§ WHAT THE TASK REQUIRES: Where a line holds the word "Time", copy it from the records.

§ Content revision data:
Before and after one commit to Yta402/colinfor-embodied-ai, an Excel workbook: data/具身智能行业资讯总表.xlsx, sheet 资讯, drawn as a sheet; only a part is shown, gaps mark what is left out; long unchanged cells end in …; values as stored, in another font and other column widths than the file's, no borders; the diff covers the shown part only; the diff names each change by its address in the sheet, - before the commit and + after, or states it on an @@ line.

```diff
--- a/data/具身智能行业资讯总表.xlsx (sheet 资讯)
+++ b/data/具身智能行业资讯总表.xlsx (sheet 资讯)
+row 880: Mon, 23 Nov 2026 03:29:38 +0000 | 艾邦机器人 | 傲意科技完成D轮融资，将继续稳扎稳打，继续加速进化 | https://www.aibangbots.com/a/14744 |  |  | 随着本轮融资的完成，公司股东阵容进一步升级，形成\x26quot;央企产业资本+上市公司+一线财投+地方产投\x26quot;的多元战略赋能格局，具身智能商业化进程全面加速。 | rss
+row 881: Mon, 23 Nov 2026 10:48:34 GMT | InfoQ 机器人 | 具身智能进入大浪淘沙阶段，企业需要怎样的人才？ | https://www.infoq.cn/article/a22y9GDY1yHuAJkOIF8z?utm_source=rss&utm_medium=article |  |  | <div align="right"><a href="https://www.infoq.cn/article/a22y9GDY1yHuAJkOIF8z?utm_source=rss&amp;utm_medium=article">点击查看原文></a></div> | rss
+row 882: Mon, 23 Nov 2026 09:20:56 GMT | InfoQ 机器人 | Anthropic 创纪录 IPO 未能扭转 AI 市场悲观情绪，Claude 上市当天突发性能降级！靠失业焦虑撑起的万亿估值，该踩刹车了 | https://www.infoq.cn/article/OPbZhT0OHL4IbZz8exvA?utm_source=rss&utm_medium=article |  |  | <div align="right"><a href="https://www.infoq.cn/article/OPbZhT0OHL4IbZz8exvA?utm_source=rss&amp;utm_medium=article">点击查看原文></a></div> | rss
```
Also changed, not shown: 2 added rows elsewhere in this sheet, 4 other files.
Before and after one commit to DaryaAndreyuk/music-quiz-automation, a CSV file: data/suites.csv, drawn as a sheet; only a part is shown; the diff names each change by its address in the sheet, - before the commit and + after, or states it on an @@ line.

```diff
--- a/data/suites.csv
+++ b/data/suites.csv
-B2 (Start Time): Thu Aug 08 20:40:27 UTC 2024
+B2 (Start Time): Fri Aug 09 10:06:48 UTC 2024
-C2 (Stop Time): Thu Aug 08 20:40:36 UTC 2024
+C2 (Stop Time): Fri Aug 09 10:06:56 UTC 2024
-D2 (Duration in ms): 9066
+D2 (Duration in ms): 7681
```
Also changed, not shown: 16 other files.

§ TASK ANSWER:
-B2 (Start Time): Thu Aug 08 20:40:27 UTC 2024
+B2 (Start Time): Fri Aug 09 10:06:48 UTC 2024
-C2 (Stop Time): Thu Aug 08 20:40:36 UTC 2024
+C2 (Stop Time): Fri Aug 09 10:06:56 UTC 2024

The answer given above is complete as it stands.